#### Problem details
In the listing below, start your output at the line with "matplotlib.gridspec import GridSpec" and end it after the line with "(Riess et al. 2022)", copying every line exactly.
--- START ---
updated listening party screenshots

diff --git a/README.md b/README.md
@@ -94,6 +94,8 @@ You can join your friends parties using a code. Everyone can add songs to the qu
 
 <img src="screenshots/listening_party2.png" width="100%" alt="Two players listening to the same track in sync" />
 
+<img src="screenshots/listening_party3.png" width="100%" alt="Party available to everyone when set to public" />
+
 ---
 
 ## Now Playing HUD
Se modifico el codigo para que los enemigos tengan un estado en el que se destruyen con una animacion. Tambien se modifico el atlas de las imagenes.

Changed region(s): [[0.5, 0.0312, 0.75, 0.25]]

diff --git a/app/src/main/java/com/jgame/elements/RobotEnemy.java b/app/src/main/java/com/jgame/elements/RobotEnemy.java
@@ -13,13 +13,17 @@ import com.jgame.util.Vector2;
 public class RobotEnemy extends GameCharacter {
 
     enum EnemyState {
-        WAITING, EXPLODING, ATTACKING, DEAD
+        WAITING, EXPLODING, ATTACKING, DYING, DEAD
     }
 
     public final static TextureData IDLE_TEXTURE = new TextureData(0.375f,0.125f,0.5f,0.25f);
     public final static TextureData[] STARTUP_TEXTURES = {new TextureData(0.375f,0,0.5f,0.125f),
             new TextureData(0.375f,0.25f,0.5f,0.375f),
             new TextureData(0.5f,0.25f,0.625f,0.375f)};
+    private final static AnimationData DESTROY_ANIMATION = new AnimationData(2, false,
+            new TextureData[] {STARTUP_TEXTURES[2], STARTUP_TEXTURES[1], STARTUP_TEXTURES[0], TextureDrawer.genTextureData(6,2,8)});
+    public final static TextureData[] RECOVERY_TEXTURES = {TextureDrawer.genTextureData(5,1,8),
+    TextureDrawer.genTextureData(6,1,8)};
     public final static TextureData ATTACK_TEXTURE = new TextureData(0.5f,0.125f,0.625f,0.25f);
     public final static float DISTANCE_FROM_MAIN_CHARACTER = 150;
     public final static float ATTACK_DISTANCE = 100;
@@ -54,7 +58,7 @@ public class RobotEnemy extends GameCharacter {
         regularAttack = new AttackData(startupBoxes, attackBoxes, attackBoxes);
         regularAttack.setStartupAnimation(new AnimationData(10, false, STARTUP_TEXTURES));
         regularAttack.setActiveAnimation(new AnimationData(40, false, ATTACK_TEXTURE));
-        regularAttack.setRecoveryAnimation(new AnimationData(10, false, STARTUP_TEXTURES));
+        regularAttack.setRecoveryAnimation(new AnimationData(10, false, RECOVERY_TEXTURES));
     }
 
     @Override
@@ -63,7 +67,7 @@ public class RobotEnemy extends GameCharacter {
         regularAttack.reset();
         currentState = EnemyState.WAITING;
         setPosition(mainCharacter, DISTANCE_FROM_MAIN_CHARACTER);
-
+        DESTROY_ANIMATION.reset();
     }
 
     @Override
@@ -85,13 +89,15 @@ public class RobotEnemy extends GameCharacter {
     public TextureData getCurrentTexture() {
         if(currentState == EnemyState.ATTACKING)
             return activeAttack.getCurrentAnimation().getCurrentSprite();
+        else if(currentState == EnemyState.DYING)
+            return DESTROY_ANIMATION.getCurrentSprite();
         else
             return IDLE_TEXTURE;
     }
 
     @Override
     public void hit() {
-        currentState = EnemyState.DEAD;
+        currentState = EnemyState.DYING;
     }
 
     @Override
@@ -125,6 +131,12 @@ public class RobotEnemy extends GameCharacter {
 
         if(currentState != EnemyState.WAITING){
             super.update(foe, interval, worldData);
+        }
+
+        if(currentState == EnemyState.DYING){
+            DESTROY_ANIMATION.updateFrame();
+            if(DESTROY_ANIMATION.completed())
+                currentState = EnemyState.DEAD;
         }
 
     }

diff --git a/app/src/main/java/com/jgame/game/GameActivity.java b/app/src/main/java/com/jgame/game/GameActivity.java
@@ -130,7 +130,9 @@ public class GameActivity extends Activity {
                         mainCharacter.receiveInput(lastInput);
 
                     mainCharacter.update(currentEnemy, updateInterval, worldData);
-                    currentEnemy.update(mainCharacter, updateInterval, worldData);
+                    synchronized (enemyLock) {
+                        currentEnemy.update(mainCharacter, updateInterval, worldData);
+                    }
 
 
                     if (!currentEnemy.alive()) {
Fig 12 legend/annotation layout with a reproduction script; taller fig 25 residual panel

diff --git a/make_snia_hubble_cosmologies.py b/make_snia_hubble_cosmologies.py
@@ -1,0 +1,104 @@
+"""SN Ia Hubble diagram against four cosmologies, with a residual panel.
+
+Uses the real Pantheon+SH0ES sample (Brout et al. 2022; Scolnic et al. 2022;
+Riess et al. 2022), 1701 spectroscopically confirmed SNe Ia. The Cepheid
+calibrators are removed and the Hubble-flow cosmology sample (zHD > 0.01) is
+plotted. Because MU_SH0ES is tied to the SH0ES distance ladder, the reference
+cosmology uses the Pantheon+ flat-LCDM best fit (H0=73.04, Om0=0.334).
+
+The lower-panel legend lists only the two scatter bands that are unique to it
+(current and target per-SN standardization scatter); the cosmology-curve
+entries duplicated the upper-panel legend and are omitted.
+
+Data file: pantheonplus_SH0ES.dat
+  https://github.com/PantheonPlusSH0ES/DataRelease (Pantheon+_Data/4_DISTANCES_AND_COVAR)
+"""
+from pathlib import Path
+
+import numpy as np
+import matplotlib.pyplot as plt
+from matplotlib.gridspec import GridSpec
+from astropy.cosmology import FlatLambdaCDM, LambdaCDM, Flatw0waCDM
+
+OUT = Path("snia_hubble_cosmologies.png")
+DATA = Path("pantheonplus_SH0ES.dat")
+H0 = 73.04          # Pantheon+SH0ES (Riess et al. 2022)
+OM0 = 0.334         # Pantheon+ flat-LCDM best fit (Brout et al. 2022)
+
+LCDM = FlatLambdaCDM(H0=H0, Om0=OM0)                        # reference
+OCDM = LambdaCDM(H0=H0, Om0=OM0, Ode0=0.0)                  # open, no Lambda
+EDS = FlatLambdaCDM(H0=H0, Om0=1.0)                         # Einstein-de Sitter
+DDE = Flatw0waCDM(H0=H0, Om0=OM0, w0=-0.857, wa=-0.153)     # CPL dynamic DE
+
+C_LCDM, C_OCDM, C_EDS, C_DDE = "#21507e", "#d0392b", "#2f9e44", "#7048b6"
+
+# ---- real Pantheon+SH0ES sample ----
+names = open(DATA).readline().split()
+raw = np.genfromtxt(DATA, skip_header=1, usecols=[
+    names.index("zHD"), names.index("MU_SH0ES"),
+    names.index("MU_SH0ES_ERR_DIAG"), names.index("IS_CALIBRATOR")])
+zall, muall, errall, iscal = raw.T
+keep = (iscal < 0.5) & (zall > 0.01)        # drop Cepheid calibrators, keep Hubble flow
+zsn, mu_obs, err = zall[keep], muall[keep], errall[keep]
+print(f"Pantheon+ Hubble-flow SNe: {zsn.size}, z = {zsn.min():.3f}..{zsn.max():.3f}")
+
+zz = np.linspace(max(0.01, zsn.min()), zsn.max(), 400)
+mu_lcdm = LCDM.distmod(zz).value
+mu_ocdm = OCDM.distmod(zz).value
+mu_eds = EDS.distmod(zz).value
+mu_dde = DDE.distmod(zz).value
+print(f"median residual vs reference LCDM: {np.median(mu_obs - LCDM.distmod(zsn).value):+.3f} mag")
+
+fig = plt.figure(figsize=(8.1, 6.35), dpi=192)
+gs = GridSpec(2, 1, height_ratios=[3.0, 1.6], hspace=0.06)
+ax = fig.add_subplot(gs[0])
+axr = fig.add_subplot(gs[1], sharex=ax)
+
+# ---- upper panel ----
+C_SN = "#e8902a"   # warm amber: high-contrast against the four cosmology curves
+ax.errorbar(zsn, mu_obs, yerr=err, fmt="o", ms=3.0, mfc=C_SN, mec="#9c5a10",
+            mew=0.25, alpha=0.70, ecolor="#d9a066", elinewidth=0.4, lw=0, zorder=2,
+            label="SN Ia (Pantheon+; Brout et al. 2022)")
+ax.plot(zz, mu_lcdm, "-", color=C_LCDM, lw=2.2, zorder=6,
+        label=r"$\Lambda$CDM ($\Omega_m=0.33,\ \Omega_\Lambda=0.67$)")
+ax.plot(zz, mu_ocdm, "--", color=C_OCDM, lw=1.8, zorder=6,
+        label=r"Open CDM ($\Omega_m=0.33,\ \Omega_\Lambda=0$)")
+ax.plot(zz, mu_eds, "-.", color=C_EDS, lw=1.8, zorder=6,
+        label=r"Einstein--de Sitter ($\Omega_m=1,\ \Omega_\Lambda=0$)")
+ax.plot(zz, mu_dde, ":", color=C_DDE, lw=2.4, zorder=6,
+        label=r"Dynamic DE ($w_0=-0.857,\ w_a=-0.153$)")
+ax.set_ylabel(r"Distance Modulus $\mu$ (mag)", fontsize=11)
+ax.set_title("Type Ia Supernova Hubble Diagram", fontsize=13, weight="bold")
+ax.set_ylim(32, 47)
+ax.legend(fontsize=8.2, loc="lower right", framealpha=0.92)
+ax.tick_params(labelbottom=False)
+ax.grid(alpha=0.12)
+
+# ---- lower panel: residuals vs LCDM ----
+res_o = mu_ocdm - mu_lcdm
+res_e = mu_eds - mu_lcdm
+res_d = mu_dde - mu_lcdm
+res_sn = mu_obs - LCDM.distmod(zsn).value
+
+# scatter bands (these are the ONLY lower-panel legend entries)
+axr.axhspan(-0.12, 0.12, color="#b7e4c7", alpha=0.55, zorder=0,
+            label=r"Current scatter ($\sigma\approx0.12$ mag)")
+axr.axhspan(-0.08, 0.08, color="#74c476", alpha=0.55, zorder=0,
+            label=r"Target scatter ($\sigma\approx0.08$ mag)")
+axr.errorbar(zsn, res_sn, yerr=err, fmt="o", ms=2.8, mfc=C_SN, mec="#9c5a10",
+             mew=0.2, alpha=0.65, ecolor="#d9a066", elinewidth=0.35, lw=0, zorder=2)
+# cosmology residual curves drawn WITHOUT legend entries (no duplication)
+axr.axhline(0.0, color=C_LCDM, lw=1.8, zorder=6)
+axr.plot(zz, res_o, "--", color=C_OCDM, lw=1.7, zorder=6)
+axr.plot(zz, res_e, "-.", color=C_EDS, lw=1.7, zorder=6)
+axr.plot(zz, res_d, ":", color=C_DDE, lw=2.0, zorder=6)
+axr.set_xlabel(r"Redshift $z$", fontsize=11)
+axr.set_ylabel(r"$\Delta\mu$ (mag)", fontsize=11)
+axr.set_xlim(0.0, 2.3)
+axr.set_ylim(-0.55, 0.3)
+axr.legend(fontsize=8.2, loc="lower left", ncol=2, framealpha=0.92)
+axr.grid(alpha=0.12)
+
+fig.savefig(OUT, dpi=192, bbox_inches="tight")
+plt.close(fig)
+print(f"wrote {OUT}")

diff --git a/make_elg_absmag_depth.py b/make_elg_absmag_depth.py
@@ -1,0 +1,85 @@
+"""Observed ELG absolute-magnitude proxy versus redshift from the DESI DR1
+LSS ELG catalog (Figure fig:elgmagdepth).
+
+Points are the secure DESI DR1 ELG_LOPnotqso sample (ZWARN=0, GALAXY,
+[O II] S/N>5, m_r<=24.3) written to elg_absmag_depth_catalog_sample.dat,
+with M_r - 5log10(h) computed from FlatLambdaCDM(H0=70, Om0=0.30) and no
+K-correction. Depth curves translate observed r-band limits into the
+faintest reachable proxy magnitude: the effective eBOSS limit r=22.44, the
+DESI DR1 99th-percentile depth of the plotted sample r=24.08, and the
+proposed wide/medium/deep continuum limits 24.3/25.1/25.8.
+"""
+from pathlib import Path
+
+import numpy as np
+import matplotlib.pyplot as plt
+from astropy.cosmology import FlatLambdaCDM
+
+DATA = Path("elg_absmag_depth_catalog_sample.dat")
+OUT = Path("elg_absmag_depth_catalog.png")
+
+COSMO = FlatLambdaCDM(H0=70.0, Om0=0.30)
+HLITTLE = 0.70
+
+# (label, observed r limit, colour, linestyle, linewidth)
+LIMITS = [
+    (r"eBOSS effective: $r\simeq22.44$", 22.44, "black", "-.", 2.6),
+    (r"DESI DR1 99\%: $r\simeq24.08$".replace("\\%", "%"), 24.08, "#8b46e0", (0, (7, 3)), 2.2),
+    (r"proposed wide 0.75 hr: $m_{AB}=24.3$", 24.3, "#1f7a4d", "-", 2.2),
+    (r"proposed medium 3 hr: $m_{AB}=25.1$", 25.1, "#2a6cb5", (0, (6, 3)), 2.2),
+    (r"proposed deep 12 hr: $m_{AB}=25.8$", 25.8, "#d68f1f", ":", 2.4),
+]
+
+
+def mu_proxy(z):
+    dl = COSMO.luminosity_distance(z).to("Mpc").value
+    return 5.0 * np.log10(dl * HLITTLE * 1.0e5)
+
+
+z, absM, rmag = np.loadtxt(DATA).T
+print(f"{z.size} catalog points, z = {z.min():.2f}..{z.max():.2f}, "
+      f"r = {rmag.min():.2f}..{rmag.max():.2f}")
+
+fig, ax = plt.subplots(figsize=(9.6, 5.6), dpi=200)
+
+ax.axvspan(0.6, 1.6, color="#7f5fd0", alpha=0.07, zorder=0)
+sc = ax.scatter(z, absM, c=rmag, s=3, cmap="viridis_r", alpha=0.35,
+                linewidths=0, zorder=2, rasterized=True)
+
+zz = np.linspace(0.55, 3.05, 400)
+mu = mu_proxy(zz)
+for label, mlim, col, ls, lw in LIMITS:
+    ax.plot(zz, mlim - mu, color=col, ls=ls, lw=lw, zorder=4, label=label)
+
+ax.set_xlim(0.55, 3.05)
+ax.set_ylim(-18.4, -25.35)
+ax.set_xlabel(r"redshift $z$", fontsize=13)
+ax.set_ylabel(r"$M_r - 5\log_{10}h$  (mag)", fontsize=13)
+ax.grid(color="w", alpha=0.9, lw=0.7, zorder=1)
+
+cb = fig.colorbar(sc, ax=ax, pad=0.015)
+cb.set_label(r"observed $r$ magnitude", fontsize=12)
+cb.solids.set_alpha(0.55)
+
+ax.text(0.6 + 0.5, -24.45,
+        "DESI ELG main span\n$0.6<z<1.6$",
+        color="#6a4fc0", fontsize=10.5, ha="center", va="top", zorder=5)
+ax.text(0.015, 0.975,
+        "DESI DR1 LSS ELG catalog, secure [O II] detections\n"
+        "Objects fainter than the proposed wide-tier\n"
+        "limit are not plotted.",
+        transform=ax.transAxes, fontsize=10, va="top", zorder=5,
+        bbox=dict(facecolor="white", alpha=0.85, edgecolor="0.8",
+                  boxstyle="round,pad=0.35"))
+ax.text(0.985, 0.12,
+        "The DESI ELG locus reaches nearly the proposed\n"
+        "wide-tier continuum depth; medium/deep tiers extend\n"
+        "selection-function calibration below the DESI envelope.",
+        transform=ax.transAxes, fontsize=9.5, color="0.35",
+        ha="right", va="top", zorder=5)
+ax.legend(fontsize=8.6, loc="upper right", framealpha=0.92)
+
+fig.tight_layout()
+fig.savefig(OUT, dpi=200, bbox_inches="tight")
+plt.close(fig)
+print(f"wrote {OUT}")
--- END ---
#### Response to this exercise
+from matplotlib.gridspec import GridSpec
+from astropy.cosmology import FlatLambdaCDM, LambdaCDM, Flatw0waCDM
+
+OUT = Path("snia_hubble_cosmologies.png")
+DATA = Path("pantheonplus_SH0ES.dat")
+H0 = 73.04          # Pantheon+SH0ES (Riess et al. 2022)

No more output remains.